4. How something work

There are people like me who want to know how almost everything works. This kind of article is suitable when you want to deep dive into a very specific topic. For example, somebody already using Django sessions, may be suddenly wondering how does Django sessions work under the hood ? Here is an article showing how Django sessions work.

5. Reviews

You have read, used, tested, played with something. In a review, your attempt will be to write about what was your experience. You'll describe the thing, you'll share what were your feelings about the thing, you'll show the strengths and the weaknesses of the thing. Example of review.


Identifying the target audience:

Identifying your intended audience will help you write effective content that achieves your goals. What are you writing ? Who are you writing for ? Knowing your audience will help you adapt your content accordingly. And if you don't know who to write for, then the following is a serie of questions you can ask yourself:

  • Who am I writing for ?
  • What subject am I writing about ?
  • What does my audience already know about the subject?
  • What does my audience want to know about the subject?
  • What are the questions will my audience have?

Finding the audience:

For example, as a Python specialist, the audience can be found in different places.

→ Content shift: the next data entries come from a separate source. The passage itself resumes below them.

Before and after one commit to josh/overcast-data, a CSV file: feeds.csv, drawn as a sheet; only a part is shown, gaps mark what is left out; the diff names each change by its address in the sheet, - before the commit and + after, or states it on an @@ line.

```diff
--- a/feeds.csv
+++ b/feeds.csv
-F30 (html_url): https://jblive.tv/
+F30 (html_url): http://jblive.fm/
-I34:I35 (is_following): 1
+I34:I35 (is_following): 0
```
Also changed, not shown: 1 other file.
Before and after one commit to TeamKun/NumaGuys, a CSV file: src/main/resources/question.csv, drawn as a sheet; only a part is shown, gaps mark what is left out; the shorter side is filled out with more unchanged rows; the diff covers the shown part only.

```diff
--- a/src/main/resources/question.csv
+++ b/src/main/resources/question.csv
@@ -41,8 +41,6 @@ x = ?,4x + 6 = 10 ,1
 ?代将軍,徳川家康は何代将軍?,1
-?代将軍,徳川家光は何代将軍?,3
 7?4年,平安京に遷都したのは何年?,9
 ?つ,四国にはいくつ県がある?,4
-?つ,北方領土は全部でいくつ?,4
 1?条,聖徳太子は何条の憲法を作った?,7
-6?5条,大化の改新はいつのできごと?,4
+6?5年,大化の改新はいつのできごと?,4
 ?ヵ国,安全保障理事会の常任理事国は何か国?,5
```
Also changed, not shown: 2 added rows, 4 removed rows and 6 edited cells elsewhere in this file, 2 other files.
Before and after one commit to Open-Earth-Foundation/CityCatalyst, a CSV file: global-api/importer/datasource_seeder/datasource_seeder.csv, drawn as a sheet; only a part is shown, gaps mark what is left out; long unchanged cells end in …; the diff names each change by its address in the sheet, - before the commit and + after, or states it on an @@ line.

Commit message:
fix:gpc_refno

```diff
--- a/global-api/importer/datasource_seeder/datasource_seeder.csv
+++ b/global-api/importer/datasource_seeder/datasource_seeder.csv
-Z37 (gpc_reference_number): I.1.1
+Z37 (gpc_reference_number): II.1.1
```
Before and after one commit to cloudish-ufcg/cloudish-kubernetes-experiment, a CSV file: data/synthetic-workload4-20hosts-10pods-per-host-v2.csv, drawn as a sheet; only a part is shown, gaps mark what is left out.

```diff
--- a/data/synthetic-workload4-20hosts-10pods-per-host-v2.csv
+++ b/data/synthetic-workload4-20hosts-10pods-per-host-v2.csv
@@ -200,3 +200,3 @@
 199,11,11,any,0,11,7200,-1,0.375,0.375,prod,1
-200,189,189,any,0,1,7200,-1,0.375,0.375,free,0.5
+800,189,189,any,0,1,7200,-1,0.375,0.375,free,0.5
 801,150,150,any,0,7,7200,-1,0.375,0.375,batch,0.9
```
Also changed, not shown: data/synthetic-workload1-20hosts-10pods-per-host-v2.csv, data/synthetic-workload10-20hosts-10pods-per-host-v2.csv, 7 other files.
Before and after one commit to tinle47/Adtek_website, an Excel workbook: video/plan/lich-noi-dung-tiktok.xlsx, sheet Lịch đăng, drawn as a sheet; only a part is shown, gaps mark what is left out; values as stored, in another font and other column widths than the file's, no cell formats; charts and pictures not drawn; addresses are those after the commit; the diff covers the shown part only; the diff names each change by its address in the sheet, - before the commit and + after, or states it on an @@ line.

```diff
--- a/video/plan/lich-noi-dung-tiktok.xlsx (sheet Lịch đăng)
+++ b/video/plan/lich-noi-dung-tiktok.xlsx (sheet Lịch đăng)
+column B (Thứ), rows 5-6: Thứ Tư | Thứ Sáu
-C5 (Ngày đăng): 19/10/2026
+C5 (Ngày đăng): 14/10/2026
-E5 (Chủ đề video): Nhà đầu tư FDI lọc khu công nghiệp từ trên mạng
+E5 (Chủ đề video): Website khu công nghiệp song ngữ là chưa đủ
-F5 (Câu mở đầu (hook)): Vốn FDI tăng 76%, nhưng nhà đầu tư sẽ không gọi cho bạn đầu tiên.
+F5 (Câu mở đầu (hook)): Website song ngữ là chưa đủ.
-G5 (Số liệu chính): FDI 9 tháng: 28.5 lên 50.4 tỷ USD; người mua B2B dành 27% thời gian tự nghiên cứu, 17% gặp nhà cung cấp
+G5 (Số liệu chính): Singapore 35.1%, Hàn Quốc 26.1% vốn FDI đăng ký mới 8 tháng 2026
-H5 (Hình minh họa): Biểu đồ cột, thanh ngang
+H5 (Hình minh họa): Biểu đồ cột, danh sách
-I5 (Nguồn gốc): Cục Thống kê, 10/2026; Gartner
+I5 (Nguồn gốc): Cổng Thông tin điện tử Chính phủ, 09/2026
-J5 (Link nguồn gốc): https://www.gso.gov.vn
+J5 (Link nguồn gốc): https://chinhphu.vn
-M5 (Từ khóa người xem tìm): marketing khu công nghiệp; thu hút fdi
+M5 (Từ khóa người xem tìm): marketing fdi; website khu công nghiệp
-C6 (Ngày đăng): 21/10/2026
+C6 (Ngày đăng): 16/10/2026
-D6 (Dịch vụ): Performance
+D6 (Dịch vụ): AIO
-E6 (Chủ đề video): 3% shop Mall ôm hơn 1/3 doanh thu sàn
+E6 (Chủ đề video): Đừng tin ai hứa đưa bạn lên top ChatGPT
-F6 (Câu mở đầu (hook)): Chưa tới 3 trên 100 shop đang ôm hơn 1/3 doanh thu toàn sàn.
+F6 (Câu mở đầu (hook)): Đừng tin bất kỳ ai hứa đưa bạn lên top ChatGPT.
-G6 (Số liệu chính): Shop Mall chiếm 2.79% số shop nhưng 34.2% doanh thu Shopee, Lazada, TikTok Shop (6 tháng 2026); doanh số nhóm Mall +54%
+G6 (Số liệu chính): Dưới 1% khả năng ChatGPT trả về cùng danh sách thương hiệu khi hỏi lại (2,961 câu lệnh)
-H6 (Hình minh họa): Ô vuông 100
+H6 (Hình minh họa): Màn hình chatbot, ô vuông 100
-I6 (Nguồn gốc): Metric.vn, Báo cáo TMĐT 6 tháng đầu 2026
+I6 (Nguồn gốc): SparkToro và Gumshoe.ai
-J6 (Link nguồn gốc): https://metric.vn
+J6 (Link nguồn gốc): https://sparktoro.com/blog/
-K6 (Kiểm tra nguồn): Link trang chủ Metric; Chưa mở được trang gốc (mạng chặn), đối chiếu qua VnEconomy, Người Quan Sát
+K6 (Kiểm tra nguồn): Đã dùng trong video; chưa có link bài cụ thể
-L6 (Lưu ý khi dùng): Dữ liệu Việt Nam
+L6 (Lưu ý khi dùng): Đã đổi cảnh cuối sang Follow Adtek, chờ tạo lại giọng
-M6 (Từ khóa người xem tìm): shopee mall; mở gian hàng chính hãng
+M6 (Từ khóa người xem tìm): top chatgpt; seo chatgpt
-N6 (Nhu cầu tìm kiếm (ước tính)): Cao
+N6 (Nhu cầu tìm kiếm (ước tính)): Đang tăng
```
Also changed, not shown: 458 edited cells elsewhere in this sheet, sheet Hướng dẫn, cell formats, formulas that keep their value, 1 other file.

Pycoder weekly news want to hear from you about projects you are working on, conferences you are running, and articles you want to share.

Awesome Python is another newsletter who want you to contribute links to blog posts, tutorials, libraries, events, videos, books.

You can als share your posts on Lobsters, on Tilde News, on dev.to, on towardsdatascience.


Improving your writing:

The following is what I recommend. In all the cases, you should find what is best for you.

1. Practice

The most effective writers write every day, at least a bit. The more you write, the more your brain form connections between neurons. Those connections get stronger the more often you write. After some time and regular practice, you no longer have to think about it. This is when writing becomes a habit.

2. Make time

Prepare to spend between 90 minutes and 3 hours writing. But hey, 15 minutes can be useful if you do it every day. Don't fool yourself, thinking you'll wait for a big chunk of free time to start. That will never happen.

3. When

You are much smarter and more resilient after you have slept properly and ate. Again, find what suits you best. According to some studies, creativity peaks in the morning. My experience tells me that's true.

4. Frequency

Write only when you feel it.


Tools for writing... SSG:

You should provide yourself with the right technology. Here again, I can tell you what I do, but there are plenty of differents tools, you should always find what suits you best.

I've choosen to build my website using a Static Site Generator (SSG). An ssg is a tool that generates a full static HTML website based on raw data (text files) and a set of templates (html, css, js files). :

Image source


Why SSG:

  • No need for internet for writing, no need to login somewhere before writing.
  • no need for a particular environment, just a text editor, and a browser.
  • No vendor lock in, no dependency on any product for writing or migrating your content.
  • No need for a program to dynamically generate webpages. Web pages load faster.
  • No dependencies running on the server, just a web server. Increased security

I'm convinced, can you show me an example please:

The article you're reading right now, was generated from a markdown file using an SSG named Zola and a theme named Oceanic Zen.



To finish this article, I would like to quote Leslie Lamport


"If you’re thinking without writing, you only think you’re thinking."

— Leslie Lamport


Links:

To learn more on this topic, I strongly recommend the following links:

Links again:

Even more links:

Things that were discussed during the talk:


Love the article, nicely written. I do think it's such a shame that writing well isn't taught alongside software engineering.

I'd even go so far to say that having a good writer can make or break a team - someone who is able to structure everyone's collective knowledge, and make it easy to access and understand. Someone who ties the team together through past and future.